I go to the checkout. Empty. The two cashiers, young kids are hanging out talking. Finally one comes over to check me out. First he tries to sell me everything on his checkout stand. I keep telling him I am not interested. He ignores me. Then he tells me cannot understand me.
So I ask him, "Why is it I have no problems communicating anywhere else today? I was in 2 tallers, buying materials for my business. Yet I come here and you all cannot understand me." His response "Well you are a foreigner. Maybe you had someone with you to translate and now you are alone." I want to slap him. I decide to pursue this.
"In the 7 years I have lived here," I tell him, "I have never had a translator." He doesn't believe me. "Maybe you should," he tells me. "It would be easier for you." I tell him that I don't find things all that difficult except when I meet people like him. "But really," he says to me. "You don't understand what people say to you."
I reach in my bag and pull out the book I am reading. It is Cien Años de Soledad by Gabriel Garcia Marquez. His eyes open wide. "Do you think a person who doesn't understand Spanish could read this book?" I ask him. He changes the subject. "What are you doing with all this paper? Drawing? You need pencils."
It will be the backdrop for the photos I am taking. I design clothing and I need to take pictures, I tell him. He thinks about this. "For there." I tell him I don't understand. "You work there." I tell him "I work here. I live here." I think I am a l ittle crazy to have this conversation, but I am. He laughs at me. "No." "Yes, more than 7 years. I pay taxes, I have a driver's license, a business, and an Argentine dog and cat." (We cannot forget them.)

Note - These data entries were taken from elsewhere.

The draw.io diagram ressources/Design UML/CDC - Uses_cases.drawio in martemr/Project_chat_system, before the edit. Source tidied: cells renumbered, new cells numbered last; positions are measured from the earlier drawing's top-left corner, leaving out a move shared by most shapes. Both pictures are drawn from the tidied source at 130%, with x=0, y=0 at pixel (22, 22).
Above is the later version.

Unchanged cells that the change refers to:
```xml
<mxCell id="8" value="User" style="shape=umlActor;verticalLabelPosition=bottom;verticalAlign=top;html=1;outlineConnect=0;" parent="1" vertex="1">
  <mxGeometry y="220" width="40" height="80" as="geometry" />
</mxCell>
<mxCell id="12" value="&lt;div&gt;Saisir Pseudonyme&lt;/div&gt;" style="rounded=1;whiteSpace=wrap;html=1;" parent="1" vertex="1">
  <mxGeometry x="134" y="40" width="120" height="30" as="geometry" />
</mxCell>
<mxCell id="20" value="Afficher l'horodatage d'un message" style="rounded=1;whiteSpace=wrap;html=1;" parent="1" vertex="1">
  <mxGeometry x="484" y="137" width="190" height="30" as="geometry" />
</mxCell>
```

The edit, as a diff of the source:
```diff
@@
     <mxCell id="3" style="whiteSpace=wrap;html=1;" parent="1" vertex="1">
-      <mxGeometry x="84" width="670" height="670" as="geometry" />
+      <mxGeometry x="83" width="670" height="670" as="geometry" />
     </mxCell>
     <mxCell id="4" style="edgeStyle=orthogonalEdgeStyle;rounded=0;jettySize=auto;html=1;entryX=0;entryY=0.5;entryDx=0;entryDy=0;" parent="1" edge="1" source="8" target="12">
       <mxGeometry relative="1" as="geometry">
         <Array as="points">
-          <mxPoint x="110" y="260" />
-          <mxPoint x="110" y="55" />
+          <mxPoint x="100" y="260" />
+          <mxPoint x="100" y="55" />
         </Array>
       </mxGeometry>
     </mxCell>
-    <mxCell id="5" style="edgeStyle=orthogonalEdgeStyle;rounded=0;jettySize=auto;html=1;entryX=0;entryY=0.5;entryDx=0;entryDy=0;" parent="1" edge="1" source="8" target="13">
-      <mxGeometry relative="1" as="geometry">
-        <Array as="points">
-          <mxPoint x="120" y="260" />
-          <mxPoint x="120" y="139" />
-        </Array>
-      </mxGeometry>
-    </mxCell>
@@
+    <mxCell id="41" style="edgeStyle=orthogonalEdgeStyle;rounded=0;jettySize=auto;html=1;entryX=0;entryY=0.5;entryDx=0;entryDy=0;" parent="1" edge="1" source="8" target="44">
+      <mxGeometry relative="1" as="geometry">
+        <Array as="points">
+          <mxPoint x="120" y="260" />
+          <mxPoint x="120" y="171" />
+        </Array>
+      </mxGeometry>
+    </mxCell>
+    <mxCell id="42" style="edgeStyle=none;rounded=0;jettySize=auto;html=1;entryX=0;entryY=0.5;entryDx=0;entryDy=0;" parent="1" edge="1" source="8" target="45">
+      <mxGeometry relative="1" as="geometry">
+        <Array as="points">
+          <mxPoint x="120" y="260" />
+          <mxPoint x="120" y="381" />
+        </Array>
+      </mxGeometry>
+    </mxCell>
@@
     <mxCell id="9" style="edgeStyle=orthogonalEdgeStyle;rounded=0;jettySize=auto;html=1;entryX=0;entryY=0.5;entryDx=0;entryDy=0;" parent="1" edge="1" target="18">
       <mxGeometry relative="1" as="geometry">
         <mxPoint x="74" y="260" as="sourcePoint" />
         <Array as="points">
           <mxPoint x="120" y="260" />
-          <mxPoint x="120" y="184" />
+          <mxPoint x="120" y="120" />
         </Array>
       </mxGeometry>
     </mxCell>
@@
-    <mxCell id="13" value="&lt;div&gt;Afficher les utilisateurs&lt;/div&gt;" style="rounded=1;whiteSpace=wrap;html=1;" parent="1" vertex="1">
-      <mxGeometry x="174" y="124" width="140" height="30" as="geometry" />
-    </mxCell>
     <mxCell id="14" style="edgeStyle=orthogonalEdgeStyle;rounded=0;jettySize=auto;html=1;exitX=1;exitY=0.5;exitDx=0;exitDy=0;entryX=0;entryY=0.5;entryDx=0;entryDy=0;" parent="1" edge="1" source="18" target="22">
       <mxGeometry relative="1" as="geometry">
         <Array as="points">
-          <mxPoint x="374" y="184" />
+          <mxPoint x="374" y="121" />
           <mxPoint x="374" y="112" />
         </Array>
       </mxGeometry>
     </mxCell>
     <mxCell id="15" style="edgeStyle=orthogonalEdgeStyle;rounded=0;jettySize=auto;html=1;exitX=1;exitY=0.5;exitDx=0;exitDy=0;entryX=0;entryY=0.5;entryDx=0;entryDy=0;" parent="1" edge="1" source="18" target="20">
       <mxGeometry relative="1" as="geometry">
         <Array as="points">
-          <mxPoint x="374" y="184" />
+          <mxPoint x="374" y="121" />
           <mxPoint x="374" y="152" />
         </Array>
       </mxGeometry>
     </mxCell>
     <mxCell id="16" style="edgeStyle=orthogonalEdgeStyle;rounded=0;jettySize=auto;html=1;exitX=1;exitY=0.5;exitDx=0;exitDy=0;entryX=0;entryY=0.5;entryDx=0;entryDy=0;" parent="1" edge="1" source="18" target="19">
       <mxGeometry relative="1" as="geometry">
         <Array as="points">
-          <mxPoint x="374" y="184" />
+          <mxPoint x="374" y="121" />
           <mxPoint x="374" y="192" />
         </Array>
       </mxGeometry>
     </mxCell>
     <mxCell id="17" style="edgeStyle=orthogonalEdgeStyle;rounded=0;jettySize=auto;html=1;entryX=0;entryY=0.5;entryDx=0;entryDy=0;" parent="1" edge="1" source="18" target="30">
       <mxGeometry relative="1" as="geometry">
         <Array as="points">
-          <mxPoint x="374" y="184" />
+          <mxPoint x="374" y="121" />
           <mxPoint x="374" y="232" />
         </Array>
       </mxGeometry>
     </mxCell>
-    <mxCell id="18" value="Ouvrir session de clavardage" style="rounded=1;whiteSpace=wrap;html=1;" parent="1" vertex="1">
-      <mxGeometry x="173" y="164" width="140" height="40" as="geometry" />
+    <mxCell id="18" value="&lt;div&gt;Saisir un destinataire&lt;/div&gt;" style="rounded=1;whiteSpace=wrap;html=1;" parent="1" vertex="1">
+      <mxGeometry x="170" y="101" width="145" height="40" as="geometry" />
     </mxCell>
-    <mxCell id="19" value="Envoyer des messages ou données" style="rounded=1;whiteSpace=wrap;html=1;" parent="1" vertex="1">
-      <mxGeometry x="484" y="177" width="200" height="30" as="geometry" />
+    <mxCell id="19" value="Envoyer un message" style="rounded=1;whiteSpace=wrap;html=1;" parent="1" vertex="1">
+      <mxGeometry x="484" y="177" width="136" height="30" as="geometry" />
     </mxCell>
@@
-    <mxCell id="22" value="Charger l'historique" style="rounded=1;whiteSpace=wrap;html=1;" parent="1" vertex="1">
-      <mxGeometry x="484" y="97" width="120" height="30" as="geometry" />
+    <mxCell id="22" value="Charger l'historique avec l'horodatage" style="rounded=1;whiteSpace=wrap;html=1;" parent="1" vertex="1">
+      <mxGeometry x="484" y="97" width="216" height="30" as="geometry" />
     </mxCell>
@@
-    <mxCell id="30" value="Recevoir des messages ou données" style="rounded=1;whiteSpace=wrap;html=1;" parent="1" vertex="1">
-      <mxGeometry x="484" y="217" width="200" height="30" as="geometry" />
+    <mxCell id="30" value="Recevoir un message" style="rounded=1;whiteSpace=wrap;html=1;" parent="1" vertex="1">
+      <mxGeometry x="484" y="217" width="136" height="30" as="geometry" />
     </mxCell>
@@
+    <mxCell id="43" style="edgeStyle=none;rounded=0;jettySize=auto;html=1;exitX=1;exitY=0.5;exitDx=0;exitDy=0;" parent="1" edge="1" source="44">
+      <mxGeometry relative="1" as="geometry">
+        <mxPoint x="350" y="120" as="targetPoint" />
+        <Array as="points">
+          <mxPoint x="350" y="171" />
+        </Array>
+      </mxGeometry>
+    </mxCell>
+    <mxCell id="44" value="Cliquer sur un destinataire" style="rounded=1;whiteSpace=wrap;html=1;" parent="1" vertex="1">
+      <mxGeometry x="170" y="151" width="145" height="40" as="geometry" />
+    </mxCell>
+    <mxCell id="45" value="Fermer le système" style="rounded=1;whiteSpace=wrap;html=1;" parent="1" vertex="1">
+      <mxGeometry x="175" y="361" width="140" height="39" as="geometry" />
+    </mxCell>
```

And now the truth comes out. "It's not the same." "Excuse me?" I say to him. "You are not the same. You were not born here.." "I see," I say to him. "and what is the significance of this?" I ask him. "You are a foreigner. You will never be the same." I look at his face, he is proud of what he has just said.
"Tell me," I ask him, "Where were your grandparents from, Italy or Spain?" His eyes open alertly at the question. "How do you think they would feel if they heard you say what you just said to me?" I pick up my packages and walk away. As I walk down the stairs I hear him call to me "Hablas muy bien in Castellano, Señora, disculpame." (You speak very well in Spanish, I am sorry.)